Under the treaty, states are banned from transferring arms to countries, including Iran and North Korea, that are subject to U.N. arms embargoes, or to countries believed to be preparing to use them to commit genocide, crimes against humanity, or war crimes.
The treaty would require governments to establish a national record-keeping system that would allow them to track the trade in conventional arms, and to ensure that weapons are not illegally diverted to terrorist organizations or other armed groups. It would also require that governments conduct a risk assessment to determine the likelihood that arms exports are being used to violate or abuse human rights, particularly against women or children.

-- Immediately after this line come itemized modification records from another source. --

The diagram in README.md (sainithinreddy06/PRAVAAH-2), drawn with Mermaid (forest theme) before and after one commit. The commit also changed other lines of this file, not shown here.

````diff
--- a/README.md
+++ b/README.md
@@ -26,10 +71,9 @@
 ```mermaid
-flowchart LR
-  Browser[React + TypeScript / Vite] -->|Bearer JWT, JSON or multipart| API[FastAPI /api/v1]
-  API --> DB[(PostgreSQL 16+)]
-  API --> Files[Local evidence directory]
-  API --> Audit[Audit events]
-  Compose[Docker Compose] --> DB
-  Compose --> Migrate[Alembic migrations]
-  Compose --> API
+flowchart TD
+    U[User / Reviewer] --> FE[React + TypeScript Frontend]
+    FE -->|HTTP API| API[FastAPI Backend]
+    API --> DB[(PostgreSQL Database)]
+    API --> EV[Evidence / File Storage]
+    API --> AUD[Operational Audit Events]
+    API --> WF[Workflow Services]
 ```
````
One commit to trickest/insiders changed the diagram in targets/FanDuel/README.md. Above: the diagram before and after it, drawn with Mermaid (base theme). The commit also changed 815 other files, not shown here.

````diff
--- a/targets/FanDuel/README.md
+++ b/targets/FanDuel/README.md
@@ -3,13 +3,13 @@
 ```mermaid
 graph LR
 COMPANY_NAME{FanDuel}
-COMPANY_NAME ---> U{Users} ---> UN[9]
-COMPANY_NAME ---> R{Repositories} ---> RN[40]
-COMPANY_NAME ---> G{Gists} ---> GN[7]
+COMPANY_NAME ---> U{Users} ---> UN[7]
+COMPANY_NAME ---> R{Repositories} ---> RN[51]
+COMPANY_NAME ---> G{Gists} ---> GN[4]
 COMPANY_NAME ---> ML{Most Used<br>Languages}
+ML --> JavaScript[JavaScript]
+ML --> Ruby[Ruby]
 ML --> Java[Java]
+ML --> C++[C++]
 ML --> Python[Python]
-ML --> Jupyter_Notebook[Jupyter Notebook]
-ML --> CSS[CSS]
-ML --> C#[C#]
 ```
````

The arms treaty would apply to several categories of conventional arms, including battle tanks, combat aircraft, warships, attack helicopters, missiles, and small arms. The treaty includes exemptions that would allow the consideration of defense cooperation agreements between governments and allow states to transfer weapons across international borders, so long as the weapons remain under that state's control.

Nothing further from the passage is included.